Apostate conservative Bruce Bartlett has a piece up on The American Conservative, Revenge of the Reality-Based Community, about how movement conservatism has become detached from facts. It's a good description of the phenomenon by an insider.
Make no mistake, Bartlett is a real conservative.
My first real job out of graduate school was working for Ron Paul the first time he was elected to Congress in a special election in 1976. (He lost that same year and came back two years later.) In those days, he was the only Tea Party-type Republican in Congress.
After Paul’s defeat, I went to work for Congressman Jack Kemp and helped draft the famous Kemp-Roth tax bill, which Ronald Reagan signed into law in 1981. I made important contributions to the development of supply-side economics and detailed my research in a 1981 book, Reaganomics: Supply-Side Economics in Action.
I went to work for the Heritage Foundation, but left in 1987 to join the White House staff.
Afterwards I worked for the Cato Institute and the National Center for Policy Analysis, a conservative think tank based in Dallas. I wrote regularly for the Wall Street Journal editorial page, National Review, and other conservative publications. For 12 years I wrote a syndicated column that ran in the Washington Times, Investor’s Business Daily, the New York Sun, and other conservative newspapers.
The article is interesting all around, but I'm blogging it because of a striking observation in the middle. Again, recall that this is from one of the architects of supply-side economics.
I thought I had two perfect examples that fit my model of the rise and fall of economic ideas: Keynesian economics and supply-side economics. I thought at first I knew enough about the former to say what I wanted to say, but eventually I found the research I had previously done to be wanting.
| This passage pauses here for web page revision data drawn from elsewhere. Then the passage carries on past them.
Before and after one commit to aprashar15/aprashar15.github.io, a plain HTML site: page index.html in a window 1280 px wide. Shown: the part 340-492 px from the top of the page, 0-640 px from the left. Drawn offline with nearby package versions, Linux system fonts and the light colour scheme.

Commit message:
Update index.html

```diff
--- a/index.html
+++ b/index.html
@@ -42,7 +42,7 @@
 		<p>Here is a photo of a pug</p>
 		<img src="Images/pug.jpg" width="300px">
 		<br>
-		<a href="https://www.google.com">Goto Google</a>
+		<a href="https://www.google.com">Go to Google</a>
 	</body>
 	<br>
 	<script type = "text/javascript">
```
It was based too much on what academics thought and not enough on how Keynesian ideas penetrated the policymaking community.
I hit upon the idea of ignoring the academic journals and looking instead at what economists like John Maynard Keynes, Irving Fisher, and others said in newspaper interviews and articles for popular publications. Recently computerized databases made such investigation far easier than it previously had been.
After careful research along these lines, I came to the annoying conclusion that Keynes had been 100 percent right in the 1930s. Previously, I had thought the opposite. But facts were facts and there was no denying my conclusion. It didn’t affect the argument in my book, which was only about the rise and fall of ideas. The fact that Keynesian ideas were correct as well as popular simply made my thesis stronger.
I finished the book just as the economy was collapsing in the fall of 2008. This created another intellectual crisis for me. Having just finished a careful study of the 1930s, it was immediately obvious to me that the economy was suffering from the very same problem, a lack of aggregate demand. We needed Keynesian policies again, which completely ruined my nice rise-and-fall thesis. Keynesian ideas had arisen from the intellectual grave.....
For the record, no one has been more correct in his analysis and prescriptions for the economy’s problems than Paul Krugman.